When a hurricane last menaced Connecticut, it proved a blessing for . A tree on the wires near Millstone Power Station in Waterford interrupted rail service during Hurricane Earl, and a crowd of hungry refugees from descended on the restaurant on the same day Greg Robinson and his wife, Dori, took over the business.
With Hurricane Irene approaching, numerous businesses in New London decided to keep their doors shut for the day. Those who stayed open found there was a ready supply of people curious about the storm’s effect on the city and willing to visit the shops or restaurants still open.
“This is the fifth hurricane that I have been open in New London operating a restaurant,” said Greg. “It’s been a blast.”
Captain’s Pizza opened at 6:30 a.m. and witnessed some of the strongest winds and rains of Irene as the hurricane approached and died down to a tropical storm. The restaurant offered an “Irene breakfast sandwich”—two eggs, cheese, and double meat on a crusty hard roll, plus a hash brown patty—as a special. When the storm slackened, more people came to dine in or order a meal delivery as a result of lost power.
A clerk at the on State Street declined to give his name, but said the store was originally going to be among those hanging their closed signs on Sunday. When he went to check on the store, however, he found several senior citizens nearby.

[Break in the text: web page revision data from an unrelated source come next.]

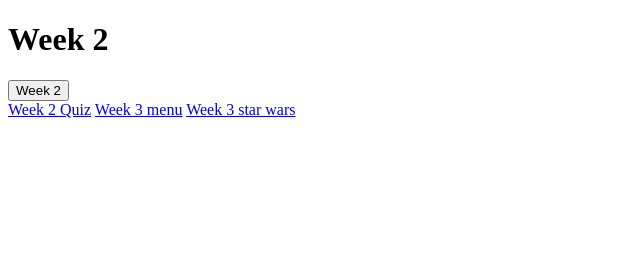
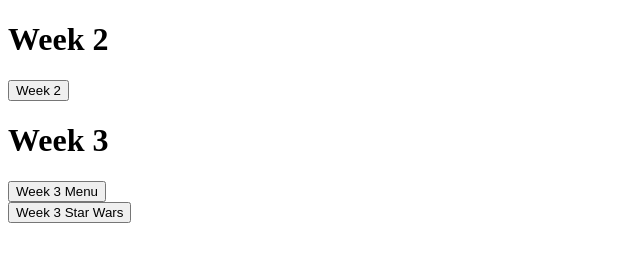
Before and after one commit to Stuflo19/Authoring, a plain HTML site: page index.html in a window 1280 px wide. Shown: the whole page, without its empty margins (0-640 px from the left). Drawn offline with Linux system fonts and the light colour scheme.

Commit message:
Submit buttons

```diff
--- a/index.html
+++ b/index.html
@@ -7,13 +7,17 @@
   <body>
     <h1>Week 2</h1>
     <form action="file:///D:/Uni/First%20Year/Authoring/Progress/Authoring/Week%202/quizHome.html" method="get">
-      <input type="submit" name="" value="Week 2">
+      <input type="submit" value="Week 2">
     </form>
-    <a href="file:///D:/Uni/First%20Year/Authoring/Progress/Authoring/Week%202/quizHome.html">Week 2 Quiz</a>
 
-    <a href="file:///D:/Uni/First%20Year/Authoring/Progress/Authoring/Wk3/menu.html">Week 3 menu</a>
+<h1>Week 3</h1>
+    <form action="file:///D:/Uni/First%20Year/Authoring/Progress/Authoring/Wk3/menu.html" method="get">
+      <input type="submit" value="Week 3 Menu">
+    </form>
 
-    <a href="file:///D:/Uni/First%20Year/Authoring/Progress/Authoring/Wk3/starwars.html">Week 3 star wars</a>
+    <form action="file:///D:/Uni/First%20Year/Authoring/Progress/Authoring/Wk3/starwars.html" method="get">
+      <input type="submit" value="Week 3 Star Wars">
+    </form>
 
   </body>
 </html>
```
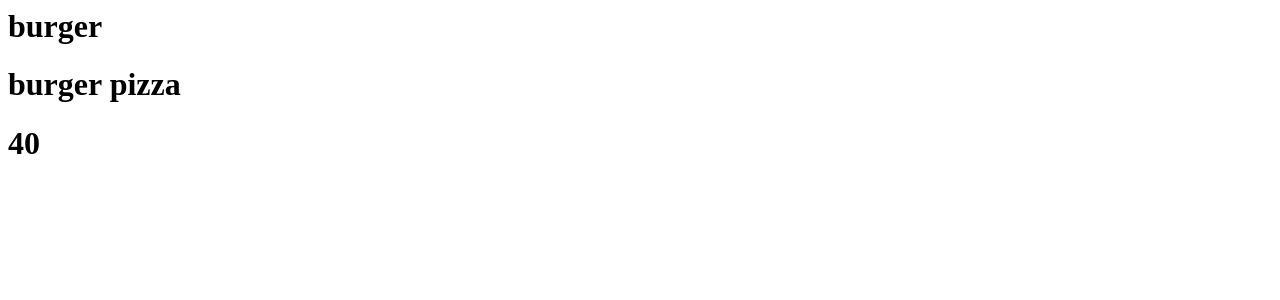
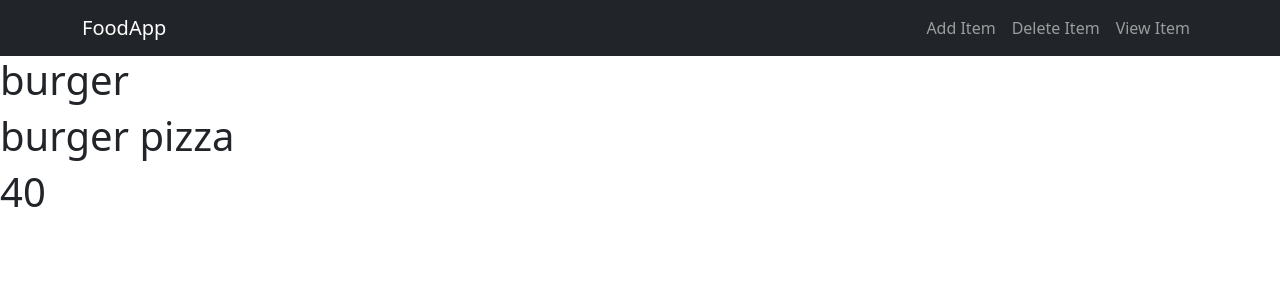
Before and after one commit to Gowri-Krishnamoorthi/Food_App, a Django app: page /food/2/ in a window 1280 px wide. Shown: the top 300 px of the page. Run offline with Django 4.2, Linux system fonts and the light colour scheme; data comes from the database, SQL or seed files in the repository; both versions use the stored data as it was after the commit.

Commit message:
Start version 2 - added new features

```diff
--- a/Food/models.py
+++ b/Food/models.py
@@ -10,3 +10,4 @@ class Item(models.Model):
     item_name = models.CharField(max_length=200)
     item_desc = models.CharField(max_length=200)
     item_price = models.IntegerField()
+    item_image = models.CharField(max_length=500, default="https://www.thefuzzyduck.co.uk/wp-content/uploads/2024/05/image-coming-soon-placeholder-01-660x660.png")
--- /dev/null
+++ b/Food/static/food/style.css
@@ -0,0 +1,3 @@
+body{
+    background-color: blanchedalmond;
+}
--- /dev/null
+++ b/Food/templates/Food/base.html
@@ -0,0 +1,33 @@
+{% load static %}
+
+
+<!DOCTYPE html>
+<html lang="en">
+<head>
+    <meta charset="UTF-8">
+    <meta name="viewport" content="width=device-width, initial-scale=1.0">
+    <title>Document</title>
+
+    <link rel="stylesheet" href="{% static 'food/style.css' %}">
+    <link rel="stylesheet" href="https://cdn.jsdelivr.net/npm/bootstrap@5.3.0/dist/css/bootstrap.min.css">
+    <script src="https://cdn.jsdelivr.net/npm/bootstrap@5.3.0/dist/js/bootstrap.bundle.min.js"></script>
+</head>
+<body>
+
+    <nav class="navbar navbar-expand-lg navbar-dark bg-dark">
+        <div class="container">
+            <a href="#" class="navbar-brand">FoodApp</a>
+
+            <div class="navbar-nav">
+                <a class="nav-item nav-link" href="#">Add Item</a>
+                <a class="nav-item nav-link" href="#">Delete Item</a>
+                <a class="nav-item nav-link" href="#">View Item</a>
+            </div>
+        </div>
+    </nav>
+
+    {% block body %}
+    {% endblock %}
+
+</body>
+</html>
--- a/Food/templates/Food/details.html
+++ b/Food/templates/Food/details.html
@@ -1,3 +1,7 @@
+{% extends 'food/base.html' %}
+
+{% block body %}
+
 <h1>
      {{ item.item_name }}
 </h1>
@@ -9,3 +13,5 @@
 <h1>
     {{ item.item_price}}
 </h1>
+
+{% endblock %}
--- a/Food/url.py
+++ b/Food/url.py
@@ -1,5 +1,7 @@
 from . import views
 from django.urls import path
+
+app_name = 'food'
 
 urlpatterns = [
    #/food/
```
Also changed, not shown: Food/templates/Food/index.html (+43 -14 lines), Food/migrations/0002_item_item_image.py (added), db.sqlite3.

“They were hoping that someone would open, so I had sympathy,” he said.
The man said customers were shopping in their normal routine, buying everything from milk and bread to cigarettes and lottery tickets. The store made swift sales in batteries and candles on Saturday, and was able to keep operating since it never lost power. A sister business, on Broad Street, was not so lucky; its cache of ice cream, however, was saved when it was moved downtown.

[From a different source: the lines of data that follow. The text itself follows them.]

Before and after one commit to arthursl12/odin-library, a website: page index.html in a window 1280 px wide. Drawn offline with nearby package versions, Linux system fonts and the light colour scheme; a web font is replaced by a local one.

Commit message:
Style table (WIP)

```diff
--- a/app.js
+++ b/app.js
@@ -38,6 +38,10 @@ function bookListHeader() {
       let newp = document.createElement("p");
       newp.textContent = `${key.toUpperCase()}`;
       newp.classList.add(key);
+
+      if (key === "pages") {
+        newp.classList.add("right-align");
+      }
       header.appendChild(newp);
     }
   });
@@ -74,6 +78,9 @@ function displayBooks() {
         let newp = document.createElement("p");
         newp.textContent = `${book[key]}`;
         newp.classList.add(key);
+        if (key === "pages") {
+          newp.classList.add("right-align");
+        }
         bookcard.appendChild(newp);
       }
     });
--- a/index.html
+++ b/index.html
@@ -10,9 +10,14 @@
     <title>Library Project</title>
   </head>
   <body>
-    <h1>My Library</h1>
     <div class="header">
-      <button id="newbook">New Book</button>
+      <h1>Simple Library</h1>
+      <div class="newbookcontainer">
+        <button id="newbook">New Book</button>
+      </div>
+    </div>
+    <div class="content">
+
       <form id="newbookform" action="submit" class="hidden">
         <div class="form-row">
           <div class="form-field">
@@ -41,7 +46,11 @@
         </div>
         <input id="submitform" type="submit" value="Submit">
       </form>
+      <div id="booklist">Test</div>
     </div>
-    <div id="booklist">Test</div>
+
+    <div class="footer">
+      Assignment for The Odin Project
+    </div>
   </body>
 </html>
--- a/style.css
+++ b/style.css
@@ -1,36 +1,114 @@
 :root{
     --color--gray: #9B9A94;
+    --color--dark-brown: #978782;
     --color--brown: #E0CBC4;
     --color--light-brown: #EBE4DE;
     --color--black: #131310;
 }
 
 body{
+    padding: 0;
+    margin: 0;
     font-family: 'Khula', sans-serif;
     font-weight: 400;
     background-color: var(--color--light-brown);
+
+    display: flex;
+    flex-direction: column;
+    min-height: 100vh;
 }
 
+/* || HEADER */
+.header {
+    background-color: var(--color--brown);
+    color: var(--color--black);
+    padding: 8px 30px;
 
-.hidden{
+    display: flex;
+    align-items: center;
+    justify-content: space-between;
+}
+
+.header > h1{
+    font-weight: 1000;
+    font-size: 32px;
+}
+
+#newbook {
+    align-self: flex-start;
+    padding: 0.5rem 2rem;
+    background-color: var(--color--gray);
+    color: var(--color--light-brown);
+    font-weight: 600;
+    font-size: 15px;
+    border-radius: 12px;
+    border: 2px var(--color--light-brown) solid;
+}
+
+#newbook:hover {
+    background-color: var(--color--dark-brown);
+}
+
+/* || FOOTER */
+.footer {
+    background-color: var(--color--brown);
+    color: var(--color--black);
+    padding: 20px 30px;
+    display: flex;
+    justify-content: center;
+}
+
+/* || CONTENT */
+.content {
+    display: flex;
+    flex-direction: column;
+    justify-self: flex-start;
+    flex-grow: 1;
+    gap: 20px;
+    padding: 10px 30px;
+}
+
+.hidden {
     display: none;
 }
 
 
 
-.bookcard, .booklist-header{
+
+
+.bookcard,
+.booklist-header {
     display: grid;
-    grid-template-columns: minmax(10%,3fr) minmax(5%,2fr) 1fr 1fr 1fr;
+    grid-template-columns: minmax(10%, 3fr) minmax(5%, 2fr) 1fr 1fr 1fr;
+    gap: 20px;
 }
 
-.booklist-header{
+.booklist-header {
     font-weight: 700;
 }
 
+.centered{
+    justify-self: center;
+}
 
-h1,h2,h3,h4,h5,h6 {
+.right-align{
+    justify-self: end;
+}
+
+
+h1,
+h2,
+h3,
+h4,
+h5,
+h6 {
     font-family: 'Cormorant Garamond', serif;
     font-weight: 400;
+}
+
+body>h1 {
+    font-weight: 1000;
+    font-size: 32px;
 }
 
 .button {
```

At , electricity was also available and there was a full bar of patrons. Baltimore, Md. managed to avoid the worst of Irene’s track along the East Coast, and on the television the Orioles played the first game in a doubleheader with the New York Yankees.

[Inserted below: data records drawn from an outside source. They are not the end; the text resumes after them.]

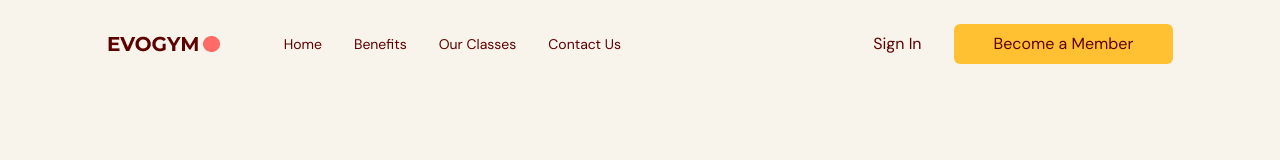
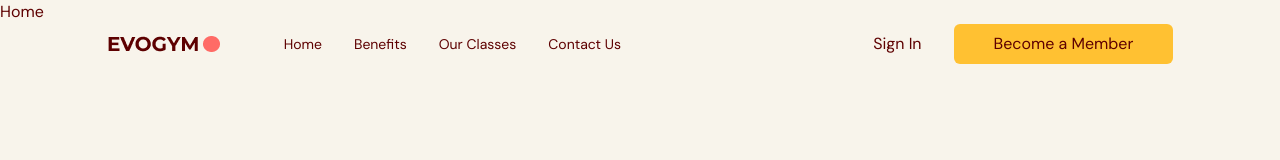
Before and after one commit to mariegrace31/fitness_app, a React (Vite) app: page / in a window 1280 px wide. Shown: the top 160 px of the page. Built offline with nearby package versions, Linux system fonts and the light colour scheme.

Commit message:
Add the home page

```diff
--- a/src/App.tsx
+++ b/src/App.tsx
@@ -1,4 +1,5 @@
 import Navbar from "@/scenes/navbar";
+import Home from '@/scenes/home';
 import { useEffect, useState } from "react";
 import { SelectedPage } from "./shared/types";
 
@@ -26,6 +27,7 @@
       selectedPage={selectedPage}
       setSelectedPage={setSelectedPage}
       />
+      <Home setSelectedPage={setSelectedPage}/>
     </div>
   )
 }
--- /dev/null
+++ b/src/scenes/home/index.tsx
@@ -0,0 +1,20 @@
+import useMediaQuery from "@/hooks/useMediaQuery";
+import { SelectedPage } from "@/shared/types";
+import ActionButton from "@/shared/ActionButton";
+import HomePageText from "@/assets/HomePageText.png";
+import HomePageGraphic from "@/assets/HomePageGraphic.png";
+import SponsorRedBull from "@/assets/SponsorRedBull.png";
+import SponsorForbes from "@/assets/SponsorForbes.png";
+import SponsorFortune from "@/assets/SponsorFortune.png";
+
+type Props = {
+  setSelectedPage: (value: SelectedPage) => void;
+}
+
+const Home = ({ setSelectedPage }: Props) => {
+  return (
+    <div>Home</div>
+  )
+}
+
+export default Home;
```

Anthony D’Angelo, a New London resident, said he lost power at his home during the storm. After reading for awhile, he decided to come down to the bar.
“Whenever there are tragedies, we come here,” he joked.